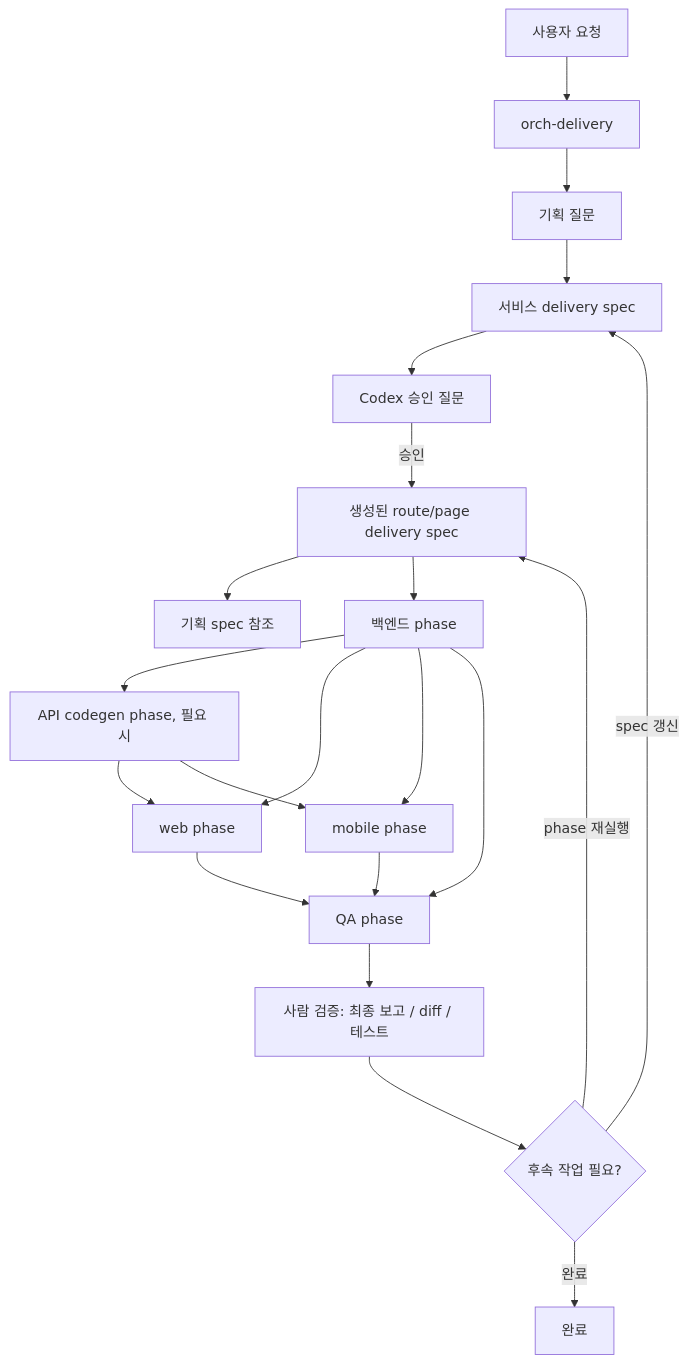
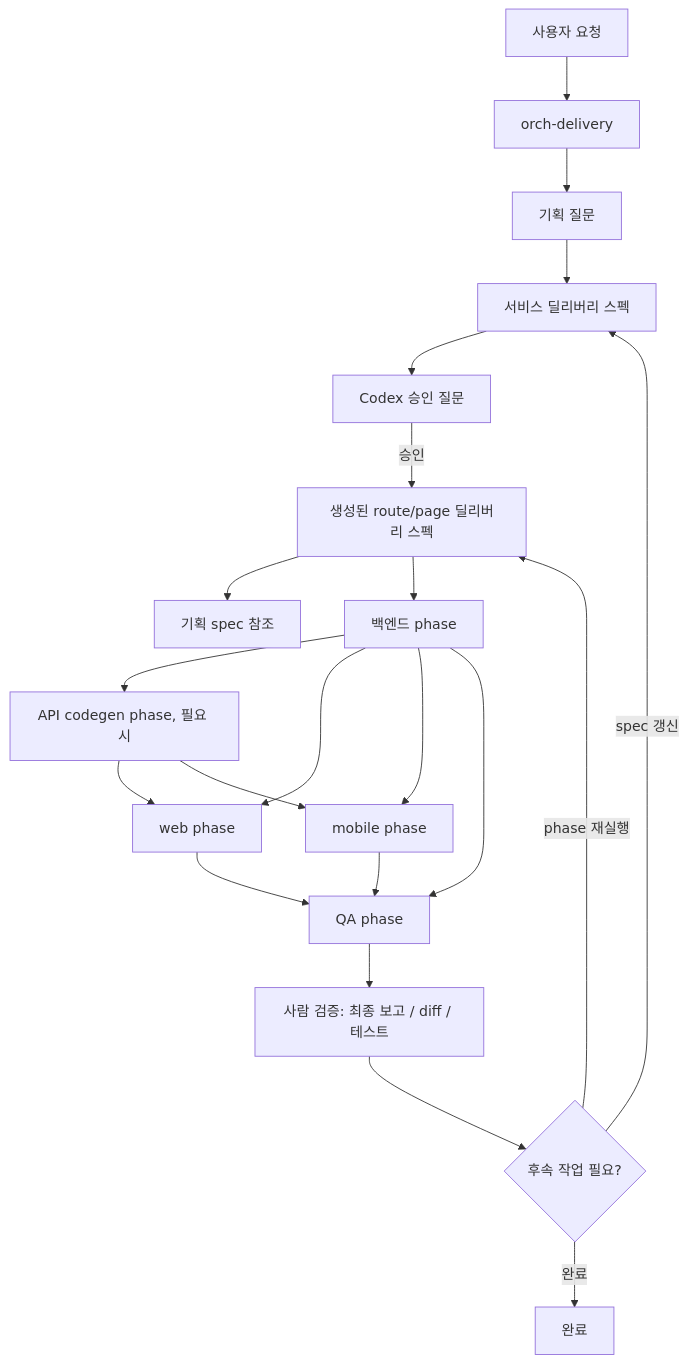
Before and after one commit to kimjoongwon/prj-core: the first of 6 diagrams in docs/orchestration-agent-relationship-flow.md, drawn with Mermaid. The commit also changed other lines of this file and 214 other files, not shown here.

````diff
--- a/docs/orchestration-agent-relationship-flow.md
+++ b/docs/orchestration-agent-relationship-flow.md
@@ -10,24 +10,24 @@
 ```mermaid
 flowchart TD
   Request["사용자 요청"] --> Delivery["orch-delivery"]
   Delivery --> Discovery["기획 질문"]
-  Discovery --> ServiceSpec["서비스 delivery spec"]
+  Discovery --> ServiceSpec["서비스 딜리버리 스펙"]
   ServiceSpec --> Ask["Codex 승인 질문"]
-  Ask -->|승인| RouteSpecs["생성된 route/page delivery spec"]
+  Ask -->|승인| RouteSpecs["생성된 route/page 딜리버리 스펙"]
   RouteSpecs --> Planning["기획 spec 참조"]
   RouteSpecs --> Backend["백엔드 phase"]
   Backend --> Codegen["API codegen phase, 필요 시"]
   Codegen --> Web["web phase"]
   Codegen --> Mobile["mobile phase"]
   Backend --> Web
   Backend --> Mobile
   Web --> QA["QA phase"]
   Mobile --> QA
   Backend --> QA
 
   QA --> HumanReview["사람 검증: 최종 보고 / diff / 테스트"]
   HumanReview --> Decision{"후속 작업 필요?"}
   Decision -->|spec 갱신| ServiceSpec
   Decision -->|phase 재실행| RouteSpecs
   Decision -->|완료| Done["완료"]
 ```
````
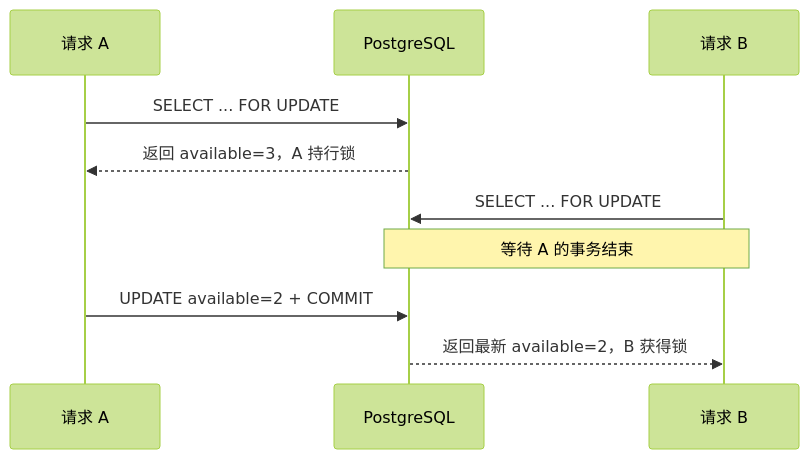
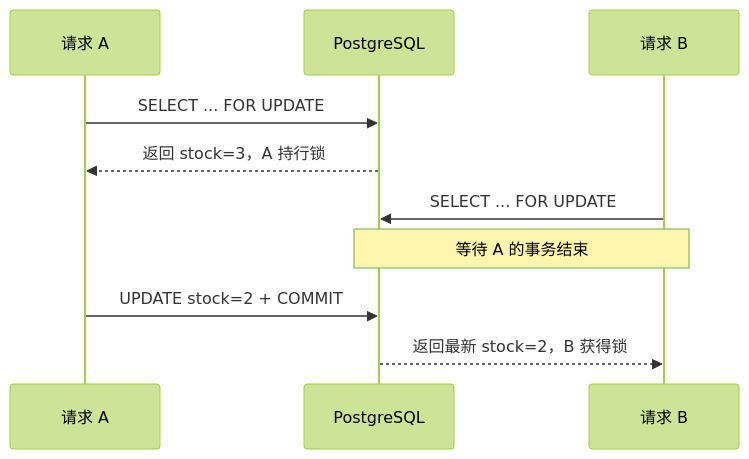
Before and after one commit to tianshiyang/ai-lab: the diagram in 锁教程/02-悲观锁/讲义.md, drawn with Mermaid (forest theme). The commit also changed other lines of this file and 10 other files, not shown here.

````diff
--- a/锁教程/02-悲观锁/讲义.md
+++ b/锁教程/02-悲观锁/讲义.md
@@ -58,13 +61,13 @@
 ```mermaid
 sequenceDiagram
     participant A as 请求 A
     participant DB as PostgreSQL
     participant B as 请求 B
 
     A->>DB: SELECT ... FOR UPDATE
-    DB-->>A: 返回 available=3，A 持行锁
+    DB-->>A: 返回 stock=3，A 持行锁
     B->>DB: SELECT ... FOR UPDATE
     Note over B,DB: 等待 A 的事务结束
-    A->>DB: UPDATE available=2 + COMMIT
-    DB-->>B: 返回最新 available=2，B 获得锁
+    A->>DB: UPDATE stock=2 + COMMIT
+    DB-->>B: 返回最新 stock=2，B 获得锁
 ```
````
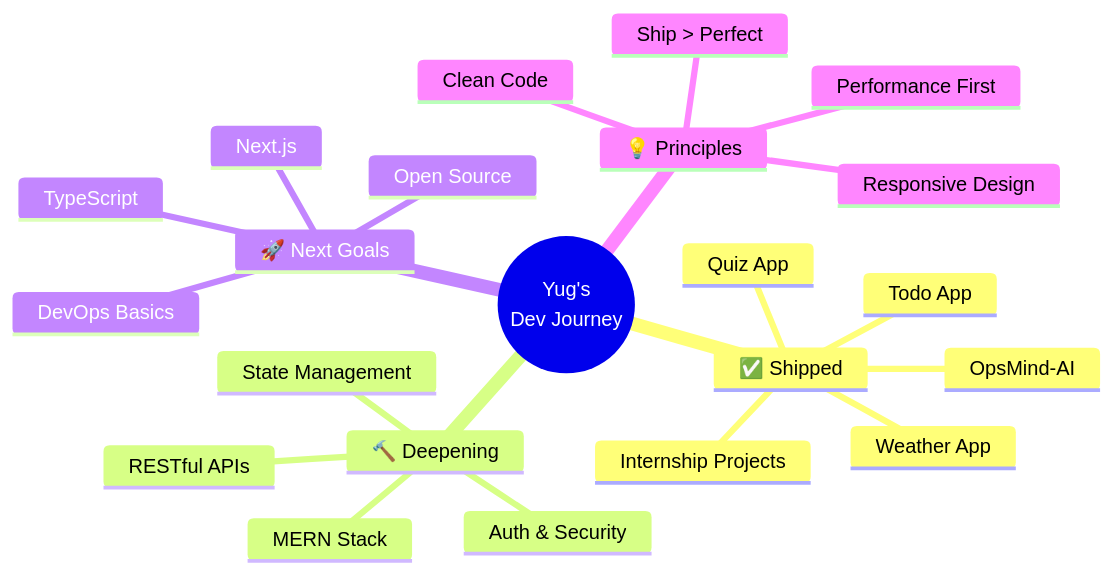
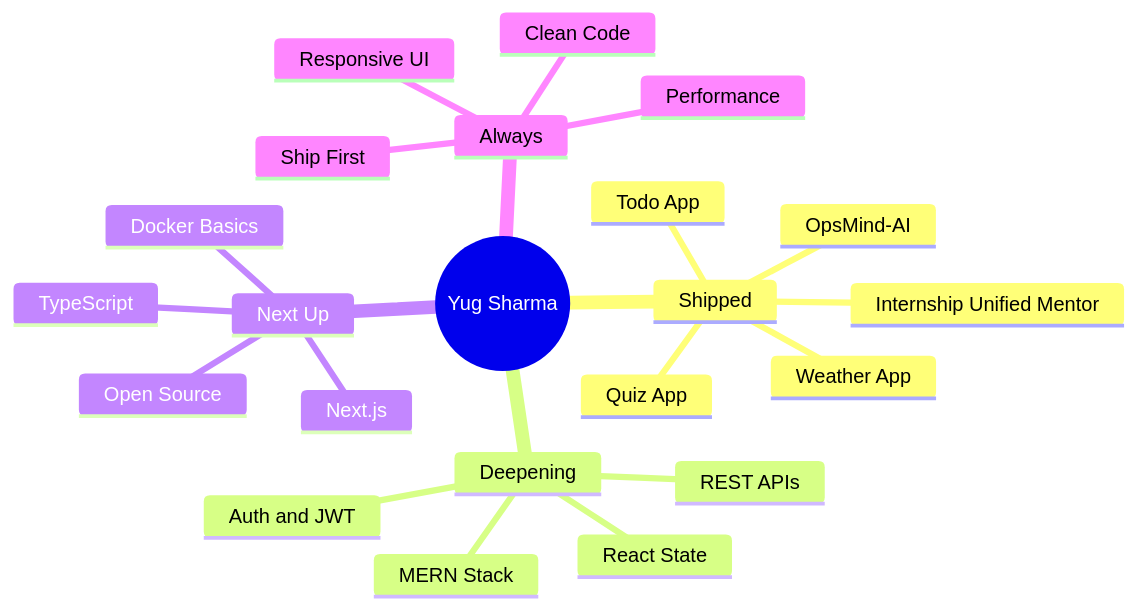
The diagram in README.md (yug-void-dev/yug-void-dev), drawn with Mermaid before and after one commit. The commit also changed other lines of this file, not shown here.

````diff
--- a/README.md
+++ b/README.md
@@ -283,25 +317,25 @@
 ```mermaid
 mindmap
-  root((Yug's<br/>Dev Journey))
-    ✅ Shipped
+  root((Yug Sharma))
+    Shipped
       OpsMind-AI
       Weather App
       Quiz App
       Todo App
-      Internship Projects
-    🔨 Deepening
+      Internship Unified Mentor
+    Deepening
       MERN Stack
-      RESTful APIs
-      Auth & Security
-      State Management
-    🚀 Next Goals
+      REST APIs
+      Auth and JWT
+      React State
+    Next Up
       TypeScript
       Next.js
       Open Source
-      DevOps Basics
-    💡 Principles
+      Docker Basics
+    Always
       Clean Code
-      Responsive Design
-      Performance First
-      Ship > Perfect
+      Ship First
+      Responsive UI
+      Performance
 ```
````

■ What to produce ■
The entries above are to be reproduced exactly, with the pictures dropped.

■ Completed exercise ■
Before and after one commit to kimjoongwon/prj-core: the first of 6 diagrams in docs/orchestration-agent-relationship-flow.md, drawn with Mermaid. The commit also changed other lines of this file and 214 other files, not shown here.

````diff
--- a/docs/orchestration-agent-relationship-flow.md
+++ b/docs/orchestration-agent-relationship-flow.md
@@ -10,24 +10,24 @@
 ```mermaid
 flowchart TD
   Request["사용자 요청"] --> Delivery["orch-delivery"]
   Delivery --> Discovery["기획 질문"]
-  Discovery --> ServiceSpec["서비스 delivery spec"]
+  Discovery --> ServiceSpec["서비스 딜리버리 스펙"]
   ServiceSpec --> Ask["Codex 승인 질문"]
-  Ask -->|승인| RouteSpecs["생성된 route/page delivery spec"]
+  Ask -->|승인| RouteSpecs["생성된 route/page 딜리버리 스펙"]
   RouteSpecs --> Planning["기획 spec 참조"]
   RouteSpecs --> Backend["백엔드 phase"]
   Backend --> Codegen["API codegen phase, 필요 시"]
   Codegen --> Web["web phase"]
   Codegen --> Mobile["mobile phase"]
   Backend --> Web
   Backend --> Mobile
   Web --> QA["QA phase"]
   Mobile --> QA
   Backend --> QA
 
   QA --> HumanReview["사람 검증: 최종 보고 / diff / 테스트"]
   HumanReview --> Decision{"후속 작업 필요?"}
   Decision -->|spec 갱신| ServiceSpec
   Decision -->|phase 재실행| RouteSpecs
   Decision -->|완료| Done["완료"]
 ```
````
Before and after one commit to tianshiyang/ai-lab: the diagram in 锁教程/02-悲观锁/讲义.md, drawn with Mermaid (forest theme). The commit also changed other lines of this file and 10 other files, not shown here.

````diff
--- a/锁教程/02-悲观锁/讲义.md
+++ b/锁教程/02-悲观锁/讲义.md
@@ -58,13 +61,13 @@
 ```mermaid
 sequenceDiagram
     participant A as 请求 A
     participant DB as PostgreSQL
     participant B as 请求 B
 
     A->>DB: SELECT ... FOR UPDATE
-    DB-->>A: 返回 available=3，A 持行锁
+    DB-->>A: 返回 stock=3，A 持行锁
     B->>DB: SELECT ... FOR UPDATE
     Note over B,DB: 等待 A 的事务结束
-    A->>DB: UPDATE available=2 + COMMIT
-    DB-->>B: 返回最新 available=2，B 获得锁
+    A->>DB: UPDATE stock=2 + COMMIT
+    DB-->>B: 返回最新 stock=2，B 获得锁
 ```
````
The diagram in README.md (yug-void-dev/yug-void-dev), drawn with Mermaid before and after one commit. The commit also changed other lines of this file, not shown here.

````diff
--- a/README.md
+++ b/README.md
@@ -283,25 +317,25 @@
 ```mermaid
 mindmap
-  root((Yug's<br/>Dev Journey))
-    ✅ Shipped
+  root((Yug Sharma))
+    Shipped
       OpsMind-AI
       Weather App
       Quiz App
       Todo App
-      Internship Projects
-    🔨 Deepening
+      Internship Unified Mentor
+    Deepening
       MERN Stack
-      RESTful APIs
-      Auth & Security
-      State Management
-    🚀 Next Goals
+      REST APIs
+      Auth and JWT
+      React State
+    Next Up
       TypeScript
       Next.js
       Open Source
-      DevOps Basics
-    💡 Principles
+      Docker Basics
+    Always
       Clean Code
-      Responsive Design
-      Performance First
-      Ship > Perfect
+      Ship First
+      Responsive UI
+      Performance
 ```
````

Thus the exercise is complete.